START Dataset records

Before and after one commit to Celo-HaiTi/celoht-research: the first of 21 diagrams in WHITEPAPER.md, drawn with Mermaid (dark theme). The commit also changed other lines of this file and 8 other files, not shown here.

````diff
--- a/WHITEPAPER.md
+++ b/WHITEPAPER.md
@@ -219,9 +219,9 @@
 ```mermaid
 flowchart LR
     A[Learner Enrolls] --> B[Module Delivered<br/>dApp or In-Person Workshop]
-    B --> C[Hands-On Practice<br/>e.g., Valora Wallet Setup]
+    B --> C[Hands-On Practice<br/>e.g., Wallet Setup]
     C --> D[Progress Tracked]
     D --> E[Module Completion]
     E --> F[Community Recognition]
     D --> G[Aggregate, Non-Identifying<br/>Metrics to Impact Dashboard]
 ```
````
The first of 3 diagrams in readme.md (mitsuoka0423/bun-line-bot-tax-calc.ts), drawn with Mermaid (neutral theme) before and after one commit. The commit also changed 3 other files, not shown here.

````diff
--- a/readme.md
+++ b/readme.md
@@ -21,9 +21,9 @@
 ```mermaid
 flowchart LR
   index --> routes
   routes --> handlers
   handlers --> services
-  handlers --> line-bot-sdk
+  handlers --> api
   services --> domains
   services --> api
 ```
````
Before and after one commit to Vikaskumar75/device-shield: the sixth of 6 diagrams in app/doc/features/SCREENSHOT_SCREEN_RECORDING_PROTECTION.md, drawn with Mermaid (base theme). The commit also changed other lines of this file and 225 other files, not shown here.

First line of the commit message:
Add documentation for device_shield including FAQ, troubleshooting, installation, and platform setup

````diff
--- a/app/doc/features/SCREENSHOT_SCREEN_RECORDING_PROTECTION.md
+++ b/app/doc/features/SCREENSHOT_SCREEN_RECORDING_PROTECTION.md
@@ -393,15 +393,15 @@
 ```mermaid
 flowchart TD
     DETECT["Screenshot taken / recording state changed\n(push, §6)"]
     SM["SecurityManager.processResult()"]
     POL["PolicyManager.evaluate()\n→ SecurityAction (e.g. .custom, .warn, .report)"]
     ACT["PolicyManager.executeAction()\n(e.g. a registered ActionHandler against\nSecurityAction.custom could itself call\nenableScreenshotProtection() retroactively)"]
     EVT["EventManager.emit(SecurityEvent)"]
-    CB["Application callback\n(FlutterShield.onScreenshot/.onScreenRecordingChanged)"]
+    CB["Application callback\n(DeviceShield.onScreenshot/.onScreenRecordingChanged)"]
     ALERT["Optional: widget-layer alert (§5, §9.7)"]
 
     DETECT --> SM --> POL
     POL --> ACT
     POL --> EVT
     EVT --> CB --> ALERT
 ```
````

END Dataset records

§ What the task requires: Which lines of the listing contain the string "DETECT"? Copy each of them.

§ Solution to this task:
     DETECT["Screenshot taken / recording state changed\n(push, §6)"]
     DETECT --> SM --> POL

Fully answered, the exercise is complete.